Buhay Rep. Lito Atienza recently said that every Tom, Dick and Harry illegally occupying and obstructing a public road or sidewalk is actually paying a bribe to somebody.
This, he said, is why President Rodrigo Duterte’s road and sidewalk-clearing push should be considered as a herculean fight against corruption.
‘This is the State flexing its muscles and using its police powers to reclaim and give back to the people all the roads and sidewalks that rightfully belong to them’, Atienza said.
Describing the State’s police powers as ‘the ability of Malacañang down to local government officials to compel obedience to laws, and to regulate behavior and enforce order for the improvement of public welfare,’ Atienza says that the corruption that pervades the illegal use of roads and sidewalks – as public transport terminals, parking spaces and vending areas – involves crooked local motor vehicle traffic bosses, active and retired police and military officers and barangay officials, among others.
On July 29, the President, through Interior and Local Government Secretary Eduardo Año, gave all governors and mayors down to barangay chairpersons 60 days to unblock all roads and sidewalks within their jurisdiction, under pain of swift administrative suspension by Malacañang.
‘As we’ve been pointing out repeatedly, the government does not really need emergency powers to fix road congestion. It has ample police powers to remove all unwanted road obstructions,’ Atienza said.
Indeed, it is common knowledge that those illegally occupying sidewalks or even roads are definitely able to continue with their illicit money-making schemes by making some people rich--people who are in power, particularly officials and ‘collectors’ from the barangay, police and City Hall, among others.
This is exactly what happened in Manila. By refusing to accept bribe money from illegal vendors and illegal terminals as well, Mayor Isko Moreno was able to clear major roads and thouroughfares.
His political rivals scoff at Mayor Kois for revealing that the bribes go up to about P5 million a day when in fact, it could even be more, based on what well-placed sources say.
And as Mayor Kois had said time and again, should the public find the illegal vendors and terminals back and again occupying the roads and thoroughfares illegally, it could only mean one thing — that he has already accepted bribes.

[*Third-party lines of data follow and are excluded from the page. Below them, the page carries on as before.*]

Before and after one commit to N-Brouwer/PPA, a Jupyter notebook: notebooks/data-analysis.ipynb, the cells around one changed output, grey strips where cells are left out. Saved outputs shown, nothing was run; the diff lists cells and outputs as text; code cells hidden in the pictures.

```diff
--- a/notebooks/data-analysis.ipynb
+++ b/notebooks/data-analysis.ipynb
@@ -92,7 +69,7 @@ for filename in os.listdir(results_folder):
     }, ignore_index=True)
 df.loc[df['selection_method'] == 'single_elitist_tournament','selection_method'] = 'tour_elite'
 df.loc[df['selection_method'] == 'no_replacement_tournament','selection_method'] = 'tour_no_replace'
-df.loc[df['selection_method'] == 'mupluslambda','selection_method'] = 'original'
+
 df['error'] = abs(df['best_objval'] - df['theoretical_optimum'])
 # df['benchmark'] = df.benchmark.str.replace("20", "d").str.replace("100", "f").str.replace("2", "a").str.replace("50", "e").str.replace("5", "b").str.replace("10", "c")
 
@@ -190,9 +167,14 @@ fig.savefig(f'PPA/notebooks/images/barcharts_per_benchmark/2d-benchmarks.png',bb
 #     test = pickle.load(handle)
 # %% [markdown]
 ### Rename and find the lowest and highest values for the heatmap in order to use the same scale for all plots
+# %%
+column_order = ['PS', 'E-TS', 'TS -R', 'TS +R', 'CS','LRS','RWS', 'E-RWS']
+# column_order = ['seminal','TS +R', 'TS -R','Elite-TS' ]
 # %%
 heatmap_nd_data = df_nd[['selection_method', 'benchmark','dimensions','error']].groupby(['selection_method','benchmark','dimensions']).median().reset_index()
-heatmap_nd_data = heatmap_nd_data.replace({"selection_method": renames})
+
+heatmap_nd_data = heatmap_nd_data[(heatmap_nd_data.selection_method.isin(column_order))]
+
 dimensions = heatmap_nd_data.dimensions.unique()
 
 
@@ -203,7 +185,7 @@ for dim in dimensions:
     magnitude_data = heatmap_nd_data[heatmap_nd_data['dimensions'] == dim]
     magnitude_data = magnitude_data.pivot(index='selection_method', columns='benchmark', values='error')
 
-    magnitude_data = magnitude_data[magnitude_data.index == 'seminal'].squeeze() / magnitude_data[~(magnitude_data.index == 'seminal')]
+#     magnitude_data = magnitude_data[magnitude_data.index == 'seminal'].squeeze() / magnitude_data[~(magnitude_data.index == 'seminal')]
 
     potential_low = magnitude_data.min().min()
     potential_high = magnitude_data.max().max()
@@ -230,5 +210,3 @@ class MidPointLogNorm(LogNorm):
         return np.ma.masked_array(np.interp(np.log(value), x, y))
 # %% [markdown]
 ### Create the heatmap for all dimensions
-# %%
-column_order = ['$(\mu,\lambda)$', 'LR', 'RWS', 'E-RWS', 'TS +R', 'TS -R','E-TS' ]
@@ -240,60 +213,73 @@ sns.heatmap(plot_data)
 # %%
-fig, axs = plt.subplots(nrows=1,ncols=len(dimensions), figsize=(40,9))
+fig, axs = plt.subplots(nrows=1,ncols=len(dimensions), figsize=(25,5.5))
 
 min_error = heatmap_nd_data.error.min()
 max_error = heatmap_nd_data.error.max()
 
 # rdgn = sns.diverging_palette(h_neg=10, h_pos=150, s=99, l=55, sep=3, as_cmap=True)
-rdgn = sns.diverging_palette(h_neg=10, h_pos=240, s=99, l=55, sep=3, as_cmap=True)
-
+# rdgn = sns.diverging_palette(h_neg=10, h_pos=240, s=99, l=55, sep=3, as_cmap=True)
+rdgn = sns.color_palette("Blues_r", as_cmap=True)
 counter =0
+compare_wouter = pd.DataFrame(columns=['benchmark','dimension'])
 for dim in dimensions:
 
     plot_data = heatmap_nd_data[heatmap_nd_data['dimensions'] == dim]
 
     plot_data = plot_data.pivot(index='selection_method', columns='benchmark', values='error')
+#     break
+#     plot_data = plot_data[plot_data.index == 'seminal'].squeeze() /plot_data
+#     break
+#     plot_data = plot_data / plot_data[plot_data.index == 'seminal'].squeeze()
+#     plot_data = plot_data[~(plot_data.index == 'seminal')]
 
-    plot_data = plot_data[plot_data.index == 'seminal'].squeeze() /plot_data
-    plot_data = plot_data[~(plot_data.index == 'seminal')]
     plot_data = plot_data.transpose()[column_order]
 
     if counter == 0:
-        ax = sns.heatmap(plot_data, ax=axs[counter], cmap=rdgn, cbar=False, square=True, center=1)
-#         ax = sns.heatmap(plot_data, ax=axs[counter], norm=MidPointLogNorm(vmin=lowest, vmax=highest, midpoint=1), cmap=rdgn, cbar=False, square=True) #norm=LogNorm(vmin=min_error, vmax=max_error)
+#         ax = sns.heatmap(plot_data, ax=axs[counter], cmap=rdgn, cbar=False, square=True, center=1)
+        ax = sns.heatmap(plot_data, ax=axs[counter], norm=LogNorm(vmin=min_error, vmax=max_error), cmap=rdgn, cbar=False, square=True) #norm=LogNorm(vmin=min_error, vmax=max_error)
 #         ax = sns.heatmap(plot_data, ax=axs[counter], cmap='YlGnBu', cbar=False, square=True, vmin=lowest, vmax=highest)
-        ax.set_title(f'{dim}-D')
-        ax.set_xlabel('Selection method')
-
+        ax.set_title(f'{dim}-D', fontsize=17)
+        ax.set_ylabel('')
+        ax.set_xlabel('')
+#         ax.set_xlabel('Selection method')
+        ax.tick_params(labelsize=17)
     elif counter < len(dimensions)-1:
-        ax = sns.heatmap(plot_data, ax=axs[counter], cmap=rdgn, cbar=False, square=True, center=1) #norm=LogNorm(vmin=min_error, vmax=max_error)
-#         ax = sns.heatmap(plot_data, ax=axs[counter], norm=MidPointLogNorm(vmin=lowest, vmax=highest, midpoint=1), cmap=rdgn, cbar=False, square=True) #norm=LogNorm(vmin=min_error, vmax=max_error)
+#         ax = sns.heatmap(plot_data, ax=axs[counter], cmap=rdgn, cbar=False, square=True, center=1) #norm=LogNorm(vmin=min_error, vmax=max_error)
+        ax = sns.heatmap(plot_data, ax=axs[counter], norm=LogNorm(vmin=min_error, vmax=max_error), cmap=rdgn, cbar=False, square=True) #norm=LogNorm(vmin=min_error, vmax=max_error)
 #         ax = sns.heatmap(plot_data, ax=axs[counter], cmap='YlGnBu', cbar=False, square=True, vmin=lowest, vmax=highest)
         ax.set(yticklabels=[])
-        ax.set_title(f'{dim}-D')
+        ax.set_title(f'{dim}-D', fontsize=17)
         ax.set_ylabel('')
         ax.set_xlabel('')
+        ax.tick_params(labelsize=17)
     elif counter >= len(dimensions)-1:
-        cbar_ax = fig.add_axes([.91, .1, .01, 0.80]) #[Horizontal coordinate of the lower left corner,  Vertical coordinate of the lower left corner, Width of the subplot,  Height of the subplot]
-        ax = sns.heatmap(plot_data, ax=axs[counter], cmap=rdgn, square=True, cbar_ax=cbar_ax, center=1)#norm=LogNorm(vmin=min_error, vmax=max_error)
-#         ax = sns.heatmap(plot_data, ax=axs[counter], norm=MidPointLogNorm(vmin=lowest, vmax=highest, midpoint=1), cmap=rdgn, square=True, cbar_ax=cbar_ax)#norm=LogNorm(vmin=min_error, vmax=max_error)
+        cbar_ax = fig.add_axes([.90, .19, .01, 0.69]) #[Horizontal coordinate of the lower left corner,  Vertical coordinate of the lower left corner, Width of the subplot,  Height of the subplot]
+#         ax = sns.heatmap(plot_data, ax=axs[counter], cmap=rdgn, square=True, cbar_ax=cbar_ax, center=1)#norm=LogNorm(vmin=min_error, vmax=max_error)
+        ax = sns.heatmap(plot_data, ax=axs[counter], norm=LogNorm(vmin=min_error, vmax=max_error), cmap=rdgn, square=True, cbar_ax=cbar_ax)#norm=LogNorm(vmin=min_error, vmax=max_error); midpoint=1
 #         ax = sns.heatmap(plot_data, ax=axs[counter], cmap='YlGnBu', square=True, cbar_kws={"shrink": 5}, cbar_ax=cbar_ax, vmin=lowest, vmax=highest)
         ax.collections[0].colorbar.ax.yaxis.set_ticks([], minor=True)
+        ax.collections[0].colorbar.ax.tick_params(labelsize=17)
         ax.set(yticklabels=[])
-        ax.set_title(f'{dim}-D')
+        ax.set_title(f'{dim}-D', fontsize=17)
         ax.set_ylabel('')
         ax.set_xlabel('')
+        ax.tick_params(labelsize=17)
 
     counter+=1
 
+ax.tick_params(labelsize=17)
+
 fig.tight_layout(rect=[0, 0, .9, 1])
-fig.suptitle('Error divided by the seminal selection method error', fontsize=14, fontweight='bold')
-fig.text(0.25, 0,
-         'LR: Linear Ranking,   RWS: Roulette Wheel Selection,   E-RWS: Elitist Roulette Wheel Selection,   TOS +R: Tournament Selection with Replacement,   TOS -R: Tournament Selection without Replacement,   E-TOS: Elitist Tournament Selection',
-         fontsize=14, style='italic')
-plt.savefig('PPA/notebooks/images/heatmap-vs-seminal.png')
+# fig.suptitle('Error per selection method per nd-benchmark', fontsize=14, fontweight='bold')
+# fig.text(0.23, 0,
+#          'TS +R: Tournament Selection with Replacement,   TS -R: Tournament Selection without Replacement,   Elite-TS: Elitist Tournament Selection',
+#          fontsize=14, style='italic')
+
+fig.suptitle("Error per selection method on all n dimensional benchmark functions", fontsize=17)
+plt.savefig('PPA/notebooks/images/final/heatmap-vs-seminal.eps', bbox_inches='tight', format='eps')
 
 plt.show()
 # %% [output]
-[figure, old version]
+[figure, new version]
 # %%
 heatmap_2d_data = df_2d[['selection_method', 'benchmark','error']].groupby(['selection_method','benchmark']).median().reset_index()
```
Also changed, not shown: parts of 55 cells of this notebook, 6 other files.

In relation to this, Atienza also urges Malacañang to issue an executive order that will deal with all the road excavations left unattended by public works contractors and private firms supplying water, gas, electricity and telecommunications services.
“We need highly disciplined road diggings, considering that there could be up to two million of them nationwide every year, including those done by utility companies,” he said.
I totally agree with the good Congresman when he said that road excavation permit applicants should be billed rising hourly fees so they will be coerced to complete their work without delay. They should also be required to pay extra charges if they choose to do their work on weekdays, instead of weekends.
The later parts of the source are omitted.